[Revision tracking records]
Start of Block

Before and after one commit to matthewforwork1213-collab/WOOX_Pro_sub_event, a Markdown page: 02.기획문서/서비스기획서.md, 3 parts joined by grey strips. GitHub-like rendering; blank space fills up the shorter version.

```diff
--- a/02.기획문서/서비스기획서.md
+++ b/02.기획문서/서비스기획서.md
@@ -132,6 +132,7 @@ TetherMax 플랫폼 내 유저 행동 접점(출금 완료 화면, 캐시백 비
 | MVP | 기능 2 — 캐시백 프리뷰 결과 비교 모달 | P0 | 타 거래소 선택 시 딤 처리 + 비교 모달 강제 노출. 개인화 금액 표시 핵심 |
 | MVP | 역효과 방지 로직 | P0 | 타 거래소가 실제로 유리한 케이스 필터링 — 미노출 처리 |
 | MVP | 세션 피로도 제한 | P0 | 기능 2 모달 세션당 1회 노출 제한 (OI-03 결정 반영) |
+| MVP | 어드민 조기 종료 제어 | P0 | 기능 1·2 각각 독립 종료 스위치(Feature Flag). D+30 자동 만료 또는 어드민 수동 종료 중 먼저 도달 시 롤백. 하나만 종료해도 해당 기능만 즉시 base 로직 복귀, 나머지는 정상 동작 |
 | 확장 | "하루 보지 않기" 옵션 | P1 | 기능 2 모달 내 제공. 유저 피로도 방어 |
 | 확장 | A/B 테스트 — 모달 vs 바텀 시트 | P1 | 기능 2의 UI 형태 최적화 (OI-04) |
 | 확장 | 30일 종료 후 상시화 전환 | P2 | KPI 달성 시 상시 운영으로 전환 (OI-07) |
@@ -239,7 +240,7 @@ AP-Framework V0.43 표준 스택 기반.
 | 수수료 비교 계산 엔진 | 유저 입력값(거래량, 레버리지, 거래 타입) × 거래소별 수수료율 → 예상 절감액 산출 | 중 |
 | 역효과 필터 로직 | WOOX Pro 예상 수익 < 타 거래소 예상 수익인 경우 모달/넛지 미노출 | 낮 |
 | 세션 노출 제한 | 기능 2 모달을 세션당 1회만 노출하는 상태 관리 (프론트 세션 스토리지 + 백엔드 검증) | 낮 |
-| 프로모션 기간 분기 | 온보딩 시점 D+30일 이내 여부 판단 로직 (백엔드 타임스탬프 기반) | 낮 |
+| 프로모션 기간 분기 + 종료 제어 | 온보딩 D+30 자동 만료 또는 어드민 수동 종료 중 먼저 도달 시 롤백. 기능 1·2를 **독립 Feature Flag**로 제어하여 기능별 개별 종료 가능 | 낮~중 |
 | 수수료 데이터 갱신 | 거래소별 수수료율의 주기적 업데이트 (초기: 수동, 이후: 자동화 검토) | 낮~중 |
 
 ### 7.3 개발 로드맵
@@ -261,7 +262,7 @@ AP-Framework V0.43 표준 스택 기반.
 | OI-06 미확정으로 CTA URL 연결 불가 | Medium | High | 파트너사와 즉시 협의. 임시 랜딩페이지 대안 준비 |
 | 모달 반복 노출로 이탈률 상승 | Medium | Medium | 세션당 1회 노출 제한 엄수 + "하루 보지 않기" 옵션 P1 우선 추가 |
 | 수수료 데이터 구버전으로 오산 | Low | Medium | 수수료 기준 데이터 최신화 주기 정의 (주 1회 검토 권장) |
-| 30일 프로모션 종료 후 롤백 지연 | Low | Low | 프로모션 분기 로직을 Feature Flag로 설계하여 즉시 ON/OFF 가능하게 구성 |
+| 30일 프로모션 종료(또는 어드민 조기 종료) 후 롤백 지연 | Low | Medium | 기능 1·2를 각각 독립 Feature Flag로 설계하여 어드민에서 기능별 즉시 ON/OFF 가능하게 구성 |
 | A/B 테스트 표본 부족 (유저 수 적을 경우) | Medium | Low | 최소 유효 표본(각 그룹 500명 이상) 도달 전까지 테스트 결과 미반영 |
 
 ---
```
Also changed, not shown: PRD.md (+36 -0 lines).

End of Block
Start of Block

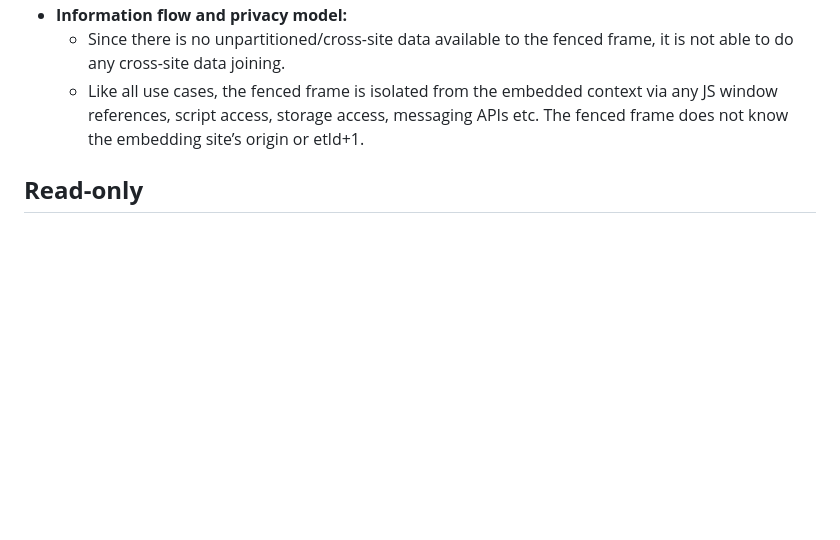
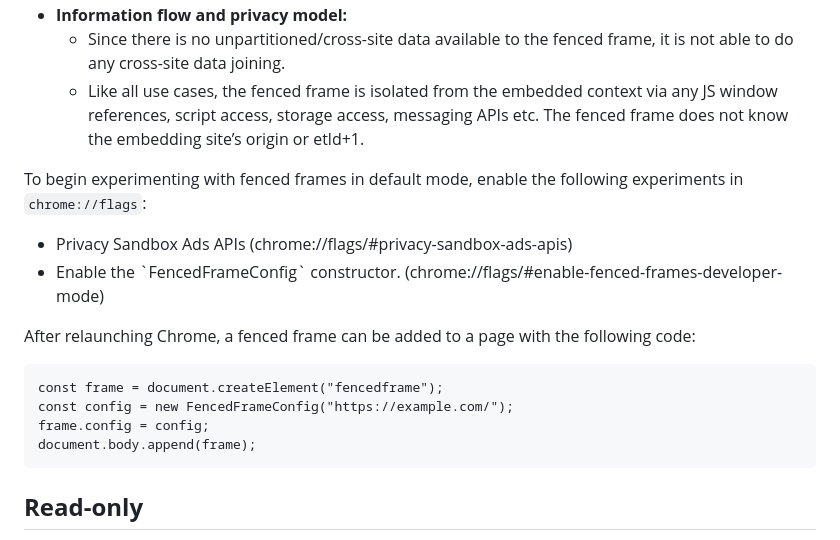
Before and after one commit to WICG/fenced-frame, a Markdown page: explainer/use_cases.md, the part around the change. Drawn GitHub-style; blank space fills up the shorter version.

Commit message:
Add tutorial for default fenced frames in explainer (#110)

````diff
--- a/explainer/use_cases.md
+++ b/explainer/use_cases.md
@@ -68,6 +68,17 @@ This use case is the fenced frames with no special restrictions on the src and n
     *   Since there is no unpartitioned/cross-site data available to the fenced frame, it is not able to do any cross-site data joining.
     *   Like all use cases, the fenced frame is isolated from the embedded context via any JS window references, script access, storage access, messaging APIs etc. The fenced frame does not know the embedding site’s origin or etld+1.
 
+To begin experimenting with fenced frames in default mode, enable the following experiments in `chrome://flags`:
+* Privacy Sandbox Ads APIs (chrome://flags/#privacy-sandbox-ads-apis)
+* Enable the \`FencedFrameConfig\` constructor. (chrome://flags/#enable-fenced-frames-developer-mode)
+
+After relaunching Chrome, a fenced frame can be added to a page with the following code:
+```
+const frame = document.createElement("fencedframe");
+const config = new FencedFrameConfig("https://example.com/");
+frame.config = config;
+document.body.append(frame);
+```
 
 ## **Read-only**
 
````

End of Block

### Exercise details
Every line above that includes the word "Medium" should be listed.

### Written response
 | OI-06 미확정으로 CTA URL 연결 불가 | Medium | High | 파트너사와 즉시 협의. 임시 랜딩페이지 대안 준비 |
 | 모달 반복 노출로 이탈률 상승 | Medium | Medium | 세션당 1회 노출 제한 엄수 + "하루 보지 않기" 옵션 P1 우선 추가 |
 | 수수료 데이터 구버전으로 오산 | Low | Medium | 수수료 기준 데이터 최신화 주기 정의 (주 1회 검토 권장) |
+| 30일 프로모션 종료(또는 어드민 조기 종료) 후 롤백 지연 | Low | Medium | 기능 1·2를 각각 독립 Feature Flag로 설계하여 어드민에서 기능별 즉시 ON/OFF 가능하게 구성 |
 | A/B 테스트 표본 부족 (유저 수 적을 경우) | Medium | Low | 최소 유효 표본(각 그룹 500명 이상) 도달 전까지 테스트 결과 미반영 |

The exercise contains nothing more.